(Exercise details) Every line of the records that contains the string "destructive" counts once; give the total and nothing else.

[Excerpts from a dataset]
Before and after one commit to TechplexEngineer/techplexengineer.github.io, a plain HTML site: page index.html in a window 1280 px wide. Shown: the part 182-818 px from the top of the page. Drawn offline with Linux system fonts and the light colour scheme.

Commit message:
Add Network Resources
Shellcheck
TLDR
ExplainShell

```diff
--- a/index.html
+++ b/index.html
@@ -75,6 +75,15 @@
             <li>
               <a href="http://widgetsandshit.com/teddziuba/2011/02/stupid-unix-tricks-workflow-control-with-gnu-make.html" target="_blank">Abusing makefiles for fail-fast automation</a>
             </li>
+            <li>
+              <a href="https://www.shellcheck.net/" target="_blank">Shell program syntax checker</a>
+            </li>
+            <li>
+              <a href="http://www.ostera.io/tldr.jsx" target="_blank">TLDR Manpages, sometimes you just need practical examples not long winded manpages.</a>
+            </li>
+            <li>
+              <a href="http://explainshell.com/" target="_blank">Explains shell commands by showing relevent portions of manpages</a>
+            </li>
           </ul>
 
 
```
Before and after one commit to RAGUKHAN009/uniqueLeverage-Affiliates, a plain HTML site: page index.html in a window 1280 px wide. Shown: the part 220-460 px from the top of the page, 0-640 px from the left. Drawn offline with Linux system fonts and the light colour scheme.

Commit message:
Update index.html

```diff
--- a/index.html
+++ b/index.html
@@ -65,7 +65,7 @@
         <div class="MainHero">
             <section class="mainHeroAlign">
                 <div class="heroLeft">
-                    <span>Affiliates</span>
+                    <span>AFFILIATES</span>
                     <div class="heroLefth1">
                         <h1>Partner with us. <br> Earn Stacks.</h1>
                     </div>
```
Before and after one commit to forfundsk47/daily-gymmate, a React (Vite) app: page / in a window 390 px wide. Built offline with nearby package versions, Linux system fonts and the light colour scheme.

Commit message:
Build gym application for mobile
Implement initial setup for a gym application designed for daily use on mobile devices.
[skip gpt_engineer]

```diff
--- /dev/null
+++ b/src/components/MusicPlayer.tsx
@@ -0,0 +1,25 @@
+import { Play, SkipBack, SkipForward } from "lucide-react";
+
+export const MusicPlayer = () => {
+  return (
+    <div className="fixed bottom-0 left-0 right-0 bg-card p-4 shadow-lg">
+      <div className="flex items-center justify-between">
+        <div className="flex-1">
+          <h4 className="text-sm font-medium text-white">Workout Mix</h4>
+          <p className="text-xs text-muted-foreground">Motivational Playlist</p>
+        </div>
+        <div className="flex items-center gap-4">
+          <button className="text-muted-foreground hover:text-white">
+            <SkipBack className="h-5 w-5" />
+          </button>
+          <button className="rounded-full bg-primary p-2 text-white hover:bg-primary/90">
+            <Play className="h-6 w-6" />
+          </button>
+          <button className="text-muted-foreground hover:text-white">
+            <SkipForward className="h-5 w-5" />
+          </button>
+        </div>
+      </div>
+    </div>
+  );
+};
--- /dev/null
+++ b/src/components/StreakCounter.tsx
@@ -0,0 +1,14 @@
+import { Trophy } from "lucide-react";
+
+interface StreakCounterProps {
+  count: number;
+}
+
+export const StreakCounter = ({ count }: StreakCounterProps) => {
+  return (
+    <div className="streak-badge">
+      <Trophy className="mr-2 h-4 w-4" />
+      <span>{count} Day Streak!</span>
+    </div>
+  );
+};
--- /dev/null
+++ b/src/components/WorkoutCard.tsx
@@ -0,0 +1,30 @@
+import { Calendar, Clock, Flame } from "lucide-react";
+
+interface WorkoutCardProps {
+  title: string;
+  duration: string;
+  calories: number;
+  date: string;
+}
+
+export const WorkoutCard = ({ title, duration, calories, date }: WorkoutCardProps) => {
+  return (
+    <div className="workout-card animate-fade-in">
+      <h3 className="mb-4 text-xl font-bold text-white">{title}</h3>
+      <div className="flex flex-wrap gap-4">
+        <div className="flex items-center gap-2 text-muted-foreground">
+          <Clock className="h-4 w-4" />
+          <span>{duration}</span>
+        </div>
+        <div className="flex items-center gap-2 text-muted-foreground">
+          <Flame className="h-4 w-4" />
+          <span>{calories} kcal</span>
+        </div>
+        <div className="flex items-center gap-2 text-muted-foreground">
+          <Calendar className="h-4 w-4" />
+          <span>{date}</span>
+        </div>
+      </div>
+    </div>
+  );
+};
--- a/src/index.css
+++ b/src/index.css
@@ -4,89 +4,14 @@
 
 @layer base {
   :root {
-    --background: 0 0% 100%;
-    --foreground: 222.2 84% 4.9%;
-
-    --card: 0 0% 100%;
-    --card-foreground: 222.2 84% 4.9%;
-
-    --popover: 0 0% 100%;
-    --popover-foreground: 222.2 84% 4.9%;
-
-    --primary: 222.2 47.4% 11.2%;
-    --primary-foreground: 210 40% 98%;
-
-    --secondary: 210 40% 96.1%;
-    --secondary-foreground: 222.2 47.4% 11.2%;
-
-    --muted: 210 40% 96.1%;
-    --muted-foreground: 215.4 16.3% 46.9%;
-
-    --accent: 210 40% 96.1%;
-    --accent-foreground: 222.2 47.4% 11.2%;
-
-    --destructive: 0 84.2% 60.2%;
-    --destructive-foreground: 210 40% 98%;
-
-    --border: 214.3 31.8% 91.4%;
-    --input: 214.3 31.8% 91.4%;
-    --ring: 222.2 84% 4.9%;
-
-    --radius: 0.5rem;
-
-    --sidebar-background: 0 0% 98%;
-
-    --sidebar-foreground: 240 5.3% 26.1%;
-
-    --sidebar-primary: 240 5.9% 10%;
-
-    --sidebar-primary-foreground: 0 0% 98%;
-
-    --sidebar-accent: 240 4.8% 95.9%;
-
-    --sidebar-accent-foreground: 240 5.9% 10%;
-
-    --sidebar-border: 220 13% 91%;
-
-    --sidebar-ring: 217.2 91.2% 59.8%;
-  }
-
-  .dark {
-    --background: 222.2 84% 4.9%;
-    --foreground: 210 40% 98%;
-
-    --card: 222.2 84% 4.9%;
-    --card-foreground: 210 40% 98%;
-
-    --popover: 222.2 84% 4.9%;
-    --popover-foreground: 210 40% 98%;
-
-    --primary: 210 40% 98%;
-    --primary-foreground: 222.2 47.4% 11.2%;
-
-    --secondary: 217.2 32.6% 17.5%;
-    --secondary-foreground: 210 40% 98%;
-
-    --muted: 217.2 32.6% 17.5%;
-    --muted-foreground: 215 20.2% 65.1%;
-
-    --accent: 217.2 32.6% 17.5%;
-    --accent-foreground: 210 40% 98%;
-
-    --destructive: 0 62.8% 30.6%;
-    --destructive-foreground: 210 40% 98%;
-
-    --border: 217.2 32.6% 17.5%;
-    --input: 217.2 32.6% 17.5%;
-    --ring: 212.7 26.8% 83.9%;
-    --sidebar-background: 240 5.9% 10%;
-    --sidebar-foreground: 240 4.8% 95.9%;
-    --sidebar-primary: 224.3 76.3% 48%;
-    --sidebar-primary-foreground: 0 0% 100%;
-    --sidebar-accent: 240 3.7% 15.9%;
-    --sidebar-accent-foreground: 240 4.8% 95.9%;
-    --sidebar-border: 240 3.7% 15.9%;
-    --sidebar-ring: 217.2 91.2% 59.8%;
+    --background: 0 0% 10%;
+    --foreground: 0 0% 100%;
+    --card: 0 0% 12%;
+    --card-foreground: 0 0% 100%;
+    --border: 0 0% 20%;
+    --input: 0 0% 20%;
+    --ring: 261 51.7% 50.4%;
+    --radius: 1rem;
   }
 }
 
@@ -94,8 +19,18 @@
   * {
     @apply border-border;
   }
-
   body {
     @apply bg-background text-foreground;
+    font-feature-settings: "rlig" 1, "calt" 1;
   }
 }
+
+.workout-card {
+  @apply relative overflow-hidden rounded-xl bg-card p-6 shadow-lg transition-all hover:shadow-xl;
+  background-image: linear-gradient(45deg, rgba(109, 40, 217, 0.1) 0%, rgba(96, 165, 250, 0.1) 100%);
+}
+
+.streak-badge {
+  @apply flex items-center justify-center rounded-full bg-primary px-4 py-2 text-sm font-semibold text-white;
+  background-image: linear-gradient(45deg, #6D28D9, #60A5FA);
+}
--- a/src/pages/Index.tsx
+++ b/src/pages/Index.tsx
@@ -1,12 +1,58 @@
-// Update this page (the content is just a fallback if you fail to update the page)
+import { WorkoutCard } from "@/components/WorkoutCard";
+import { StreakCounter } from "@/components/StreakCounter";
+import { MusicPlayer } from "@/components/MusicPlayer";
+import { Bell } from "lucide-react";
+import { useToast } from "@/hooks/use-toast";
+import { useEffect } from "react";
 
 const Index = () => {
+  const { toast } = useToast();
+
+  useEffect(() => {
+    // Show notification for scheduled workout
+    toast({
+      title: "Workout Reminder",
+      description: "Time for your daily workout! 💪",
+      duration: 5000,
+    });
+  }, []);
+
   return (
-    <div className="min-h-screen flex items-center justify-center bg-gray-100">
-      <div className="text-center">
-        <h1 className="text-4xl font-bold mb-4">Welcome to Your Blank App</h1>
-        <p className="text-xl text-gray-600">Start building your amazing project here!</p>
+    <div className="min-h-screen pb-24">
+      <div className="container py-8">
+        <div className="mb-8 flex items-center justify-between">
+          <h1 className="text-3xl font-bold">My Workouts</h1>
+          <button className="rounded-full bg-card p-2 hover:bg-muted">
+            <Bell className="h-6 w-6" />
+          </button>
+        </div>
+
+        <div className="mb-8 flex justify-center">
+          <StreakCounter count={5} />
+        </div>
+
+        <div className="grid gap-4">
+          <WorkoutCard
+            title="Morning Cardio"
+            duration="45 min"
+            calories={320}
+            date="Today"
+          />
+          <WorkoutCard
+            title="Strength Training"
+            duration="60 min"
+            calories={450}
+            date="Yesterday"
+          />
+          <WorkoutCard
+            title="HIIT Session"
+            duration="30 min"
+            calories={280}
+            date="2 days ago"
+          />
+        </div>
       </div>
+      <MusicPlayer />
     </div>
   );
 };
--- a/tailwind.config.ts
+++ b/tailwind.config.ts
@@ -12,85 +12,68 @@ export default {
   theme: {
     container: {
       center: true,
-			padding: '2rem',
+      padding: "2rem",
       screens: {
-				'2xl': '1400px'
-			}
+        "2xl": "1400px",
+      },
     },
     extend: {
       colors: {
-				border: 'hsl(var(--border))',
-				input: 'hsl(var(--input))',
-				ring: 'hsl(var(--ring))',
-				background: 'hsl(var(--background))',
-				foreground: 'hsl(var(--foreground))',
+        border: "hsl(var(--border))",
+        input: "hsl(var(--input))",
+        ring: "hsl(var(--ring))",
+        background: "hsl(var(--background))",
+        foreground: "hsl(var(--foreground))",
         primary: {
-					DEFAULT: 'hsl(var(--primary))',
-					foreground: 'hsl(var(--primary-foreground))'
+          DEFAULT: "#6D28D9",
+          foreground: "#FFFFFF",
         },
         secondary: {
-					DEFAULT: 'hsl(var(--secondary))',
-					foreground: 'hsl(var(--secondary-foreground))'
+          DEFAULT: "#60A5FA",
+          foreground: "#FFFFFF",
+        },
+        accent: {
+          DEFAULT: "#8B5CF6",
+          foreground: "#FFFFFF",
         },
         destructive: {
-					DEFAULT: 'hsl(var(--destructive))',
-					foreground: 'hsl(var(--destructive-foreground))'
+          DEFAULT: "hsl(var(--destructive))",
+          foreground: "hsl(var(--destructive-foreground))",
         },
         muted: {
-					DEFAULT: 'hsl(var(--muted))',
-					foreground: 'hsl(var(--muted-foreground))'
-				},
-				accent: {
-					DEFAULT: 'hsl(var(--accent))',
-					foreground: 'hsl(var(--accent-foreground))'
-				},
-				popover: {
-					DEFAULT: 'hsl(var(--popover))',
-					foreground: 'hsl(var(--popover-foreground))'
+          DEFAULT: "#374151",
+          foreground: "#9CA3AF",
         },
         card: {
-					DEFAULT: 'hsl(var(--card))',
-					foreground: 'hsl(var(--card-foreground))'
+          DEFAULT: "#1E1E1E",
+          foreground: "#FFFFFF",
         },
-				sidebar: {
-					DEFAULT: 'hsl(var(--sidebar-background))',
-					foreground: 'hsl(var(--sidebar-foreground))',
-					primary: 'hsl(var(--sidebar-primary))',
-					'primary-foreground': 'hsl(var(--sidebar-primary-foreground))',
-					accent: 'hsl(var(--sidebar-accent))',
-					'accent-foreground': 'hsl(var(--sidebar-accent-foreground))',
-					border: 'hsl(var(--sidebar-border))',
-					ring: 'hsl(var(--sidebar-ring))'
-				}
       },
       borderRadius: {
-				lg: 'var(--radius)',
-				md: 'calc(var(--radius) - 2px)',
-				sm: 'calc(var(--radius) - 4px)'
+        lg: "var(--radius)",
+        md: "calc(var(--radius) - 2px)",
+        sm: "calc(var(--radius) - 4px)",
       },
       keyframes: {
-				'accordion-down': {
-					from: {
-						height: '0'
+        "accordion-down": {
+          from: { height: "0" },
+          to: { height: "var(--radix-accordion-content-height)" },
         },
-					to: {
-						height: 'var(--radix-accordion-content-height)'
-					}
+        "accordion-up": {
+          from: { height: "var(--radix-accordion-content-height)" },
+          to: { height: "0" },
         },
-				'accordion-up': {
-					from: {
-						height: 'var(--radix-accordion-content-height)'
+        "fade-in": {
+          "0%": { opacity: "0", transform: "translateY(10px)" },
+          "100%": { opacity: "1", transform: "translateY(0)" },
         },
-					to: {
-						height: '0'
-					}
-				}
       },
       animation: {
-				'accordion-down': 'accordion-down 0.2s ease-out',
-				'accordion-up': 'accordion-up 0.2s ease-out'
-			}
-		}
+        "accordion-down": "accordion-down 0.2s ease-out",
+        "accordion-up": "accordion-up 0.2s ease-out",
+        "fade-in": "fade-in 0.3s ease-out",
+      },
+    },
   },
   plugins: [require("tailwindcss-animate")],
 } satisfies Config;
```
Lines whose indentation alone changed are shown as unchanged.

(Written solution) 9